In the entries below, filter for the word "width" and copy every matching line.

Items from a data source:
- - - -

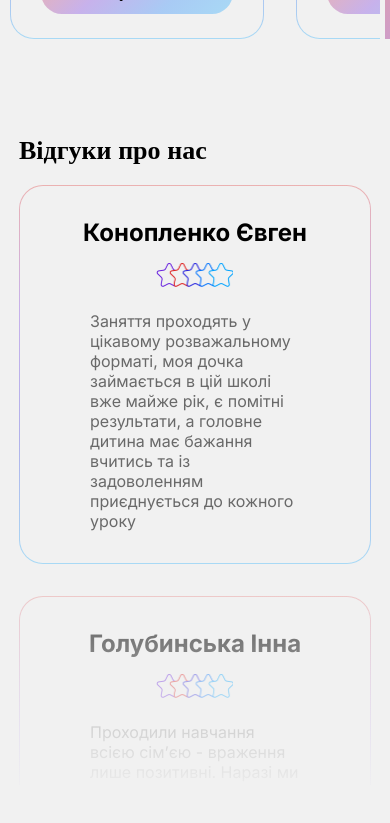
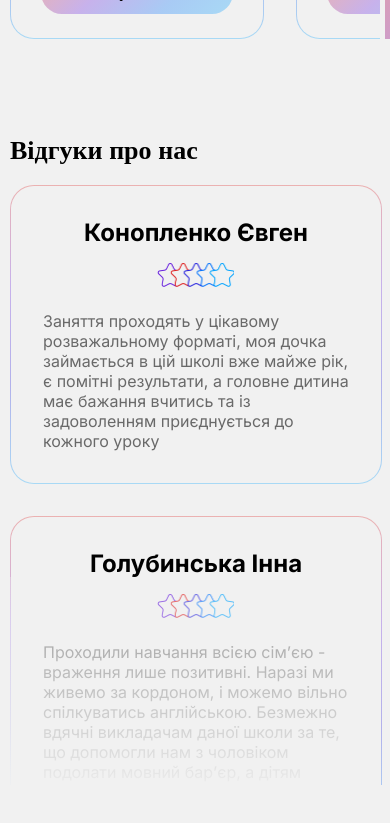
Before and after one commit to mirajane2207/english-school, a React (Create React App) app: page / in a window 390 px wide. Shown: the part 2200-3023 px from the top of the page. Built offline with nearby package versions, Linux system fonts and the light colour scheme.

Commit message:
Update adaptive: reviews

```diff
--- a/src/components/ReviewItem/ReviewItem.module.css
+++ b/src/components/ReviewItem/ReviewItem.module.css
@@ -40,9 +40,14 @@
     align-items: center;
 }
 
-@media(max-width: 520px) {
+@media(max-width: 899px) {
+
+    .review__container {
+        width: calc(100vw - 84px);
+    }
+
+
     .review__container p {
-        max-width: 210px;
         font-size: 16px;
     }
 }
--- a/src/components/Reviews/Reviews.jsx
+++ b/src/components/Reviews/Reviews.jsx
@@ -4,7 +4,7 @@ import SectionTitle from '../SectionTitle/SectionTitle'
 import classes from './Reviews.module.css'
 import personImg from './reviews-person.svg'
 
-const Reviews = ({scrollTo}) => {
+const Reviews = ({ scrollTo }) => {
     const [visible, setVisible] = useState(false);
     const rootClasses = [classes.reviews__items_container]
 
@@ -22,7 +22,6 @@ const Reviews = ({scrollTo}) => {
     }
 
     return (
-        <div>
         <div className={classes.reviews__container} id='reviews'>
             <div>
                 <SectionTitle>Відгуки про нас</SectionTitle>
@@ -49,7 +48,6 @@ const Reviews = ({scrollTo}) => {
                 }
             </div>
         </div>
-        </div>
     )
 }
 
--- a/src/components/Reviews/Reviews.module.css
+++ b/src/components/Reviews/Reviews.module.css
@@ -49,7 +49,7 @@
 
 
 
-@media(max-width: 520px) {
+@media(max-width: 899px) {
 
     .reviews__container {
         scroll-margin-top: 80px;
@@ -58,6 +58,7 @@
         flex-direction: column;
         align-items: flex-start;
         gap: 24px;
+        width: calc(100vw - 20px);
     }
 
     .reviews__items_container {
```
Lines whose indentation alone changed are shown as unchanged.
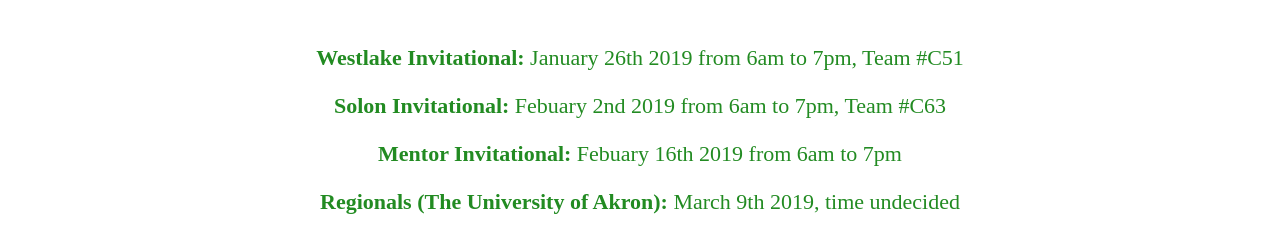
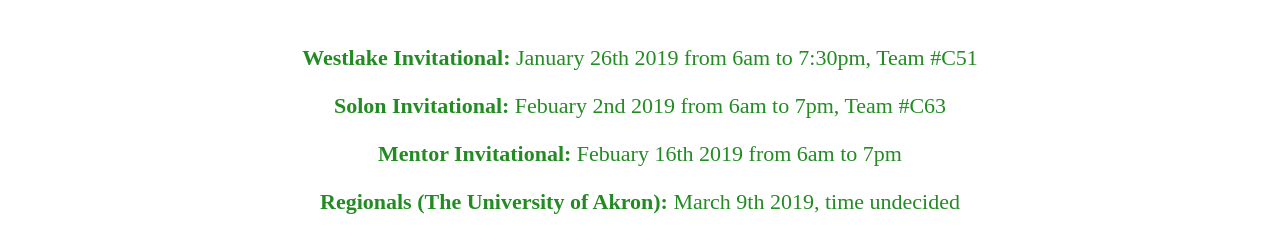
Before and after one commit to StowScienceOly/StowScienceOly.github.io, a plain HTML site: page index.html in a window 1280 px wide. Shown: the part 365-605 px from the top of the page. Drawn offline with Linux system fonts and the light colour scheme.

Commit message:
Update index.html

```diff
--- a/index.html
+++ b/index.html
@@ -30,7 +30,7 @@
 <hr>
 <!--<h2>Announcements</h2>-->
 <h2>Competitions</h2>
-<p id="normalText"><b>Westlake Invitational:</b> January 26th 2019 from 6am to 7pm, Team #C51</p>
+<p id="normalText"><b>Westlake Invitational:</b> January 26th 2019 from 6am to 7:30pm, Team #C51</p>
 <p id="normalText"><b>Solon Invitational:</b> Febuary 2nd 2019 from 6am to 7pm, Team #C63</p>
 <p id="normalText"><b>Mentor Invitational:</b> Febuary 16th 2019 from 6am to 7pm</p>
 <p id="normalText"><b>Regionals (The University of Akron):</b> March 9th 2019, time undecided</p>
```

- - - -

■ **RESPONSE TO THIS TASK**:
-@media(max-width: 520px) {
+@media(max-width: 899px) {
+        width: calc(100vw - 84px);
-        max-width: 210px;
-@media(max-width: 520px) {
+@media(max-width: 899px) {
+        width: calc(100vw - 20px);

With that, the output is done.